ALM was the first overseas aluminum extrusion plant for Aisin, headquartered in Japan, whose die-casting and extrusion processes are used to create bumper reinforcements and extensions, and parts for anti-lock brake systems for Toyota, Nissan and Honda.
"We began business with Toyota in 2004, shipping bumper reinforcements to two assembly plants," Mitchell said. "We currently ship products to four customers with 11 automotive assembly plant, Toyota, Advics, Chrysler, and most recently, Honda."
The plant had a major expansion in 2003 and another that was just finished six months ago, adding 72,000 square feet to the plant and more than doubling the number of employees.

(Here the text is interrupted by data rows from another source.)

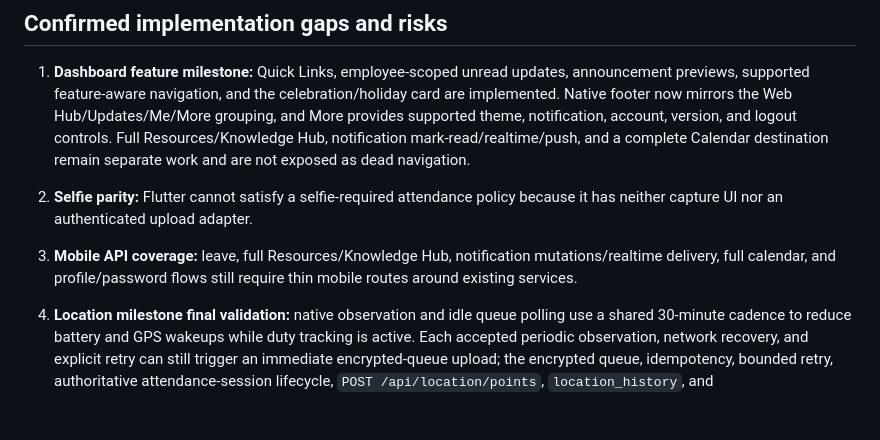
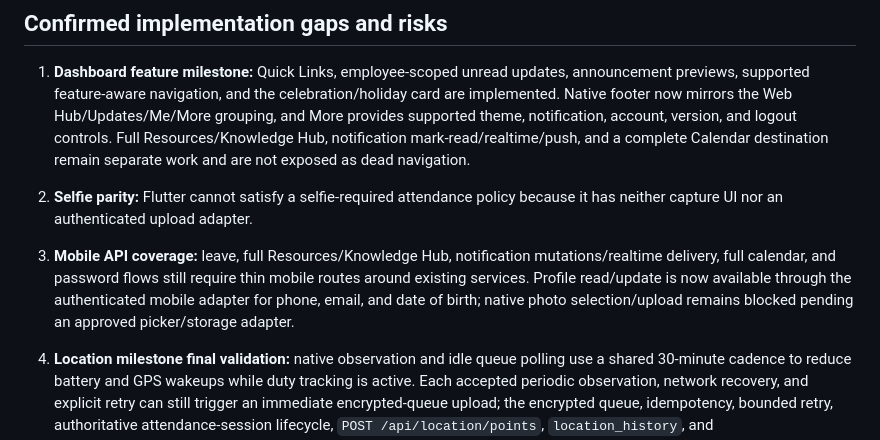
Before and after one commit to itsmebillah/company-hub, a Markdown page: docs/EMPLOYEE_APP_MASTER_IMPLEMENTATION_PLAN.md, the part around one of its changes. GitHub-like rendering; blank space fills up the shorter version.

Commit message:
docs(employee): record profile edit milestone

```diff
--- a/docs/EMPLOYEE_APP_MASTER_IMPLEMENTATION_PLAN.md
+++ b/docs/EMPLOYEE_APP_MASTER_IMPLEMENTATION_PLAN.md
@@ -129,8 +129,11 @@ Status vocabulary:
 2. **Selfie parity:** Flutter cannot satisfy a selfie-required attendance policy
    because it has neither capture UI nor an authenticated upload adapter.
 3. **Mobile API coverage:** leave, full Resources/Knowledge Hub, notification
-   mutations/realtime delivery, full calendar, and profile/password flows still
+   mutations/realtime delivery, full calendar, and password flows still
    require thin mobile routes around existing services.
+   Profile read/update is now available through the authenticated mobile adapter
+   for phone, email, and date of birth; native photo selection/upload remains
+   blocked pending an approved picker/storage adapter.
 4. **Location milestone final validation:** native observation and idle queue polling use a shared 30-minute cadence to reduce battery and GPS wakeups while duty tracking is active. Each accepted periodic observation, network recovery, and explicit retry can still trigger an immediate encrypted-queue upload; the encrypted queue, idempotency, bounded retry, authoritative attendance-session lifecycle, `POST /api/location/points`, `location_history`, and `employee_current_locations` projection are covered by focused automated tests. The active employee disclosure now accurately explains that points are queued and uploaded periodically. The Android foreground service remains required, but Doze and OEM power management may delay delivery; no authorized ADB device was available for the required 35+ minute real-device duration test.
 5. **Admin Live Location final validation:** `/admin/live-location` reads `employee_current_locations` through `AdminLiveLocationService`, shows tenant-scoped employee/role labels, latest timestamp, freshness, accuracy, coordinates, and Open Map. Mapper, empty-state, latest-point, tenant authorization, and `0045` RLS/projection tests cover the automated admin chain. Authorization remains the existing Company Admin attendance boundary; the `0045` self/direct-manager/company-admin RLS function is unchanged. Readable address, retention/archive, history/export, and Sheets archival remain blocked or separate.
 
```
Also changed, not shown: other parts of docs/EMPLOYEE_APP_MASTER_IMPLEMENTATION_PLAN.md (+1 -1 lines).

"The last year has been very challenging for all of our team members, with construction and constant change in their work areas, but everyone has really stepped up and come together to help accomplish our company goals," Mitchell said. "Our team members made it possible for us to receive the Toyota quality award for 2016, which is a very amazing achievement, considering all of the changes to our facility over the last year."
Today, 203 ALM employees are still making those aluminum bumper parts, but they're also molding dashboards and wheel covers out of a high-performance plastic that's shiny, impervious and resilient. And the plant has grown, too, from 135,000 square feet in 2004 to 201,000 square feet today.
Aisin Electronics Illinois
Aisin Electronics Illinois, the newest plant, began production in 2005 in a $20 million, climate-controlled, anti-static, 57,000-square-foot facility with 64 workers.
We "began our first full year of mass production in 2006, and we have enjoyed steady growth in sales each year," said Charles Kuhn, vice president of quality and production control for AEIL.
The plant produces sensitive electronic systems used to control automatic doors and sunroofs, seats, mirrors, steering wheels, four-wheel drive systems, smart keys, running lights and airbags.
"Our products control systems that make vehicles safe and comfortable," Kuhn said.
In 2014, a $15 million, 108,000-square-foot expansion meant 80 more AEIL employees. By 2013, more than 230 worked in the newest plant. Today, AEIL employs 419.
"Our customers have provided our electronics plant in Marion many challenges, and I am proud to report that our local members have exceeded our customer expectations," Kuhn said.
Every work day, AEIL ships about 65,000 automotive components, 40,000 sensors and 25,000 electronic control units to customers that include Toyota, Honda, Nissan, Mazda and GM.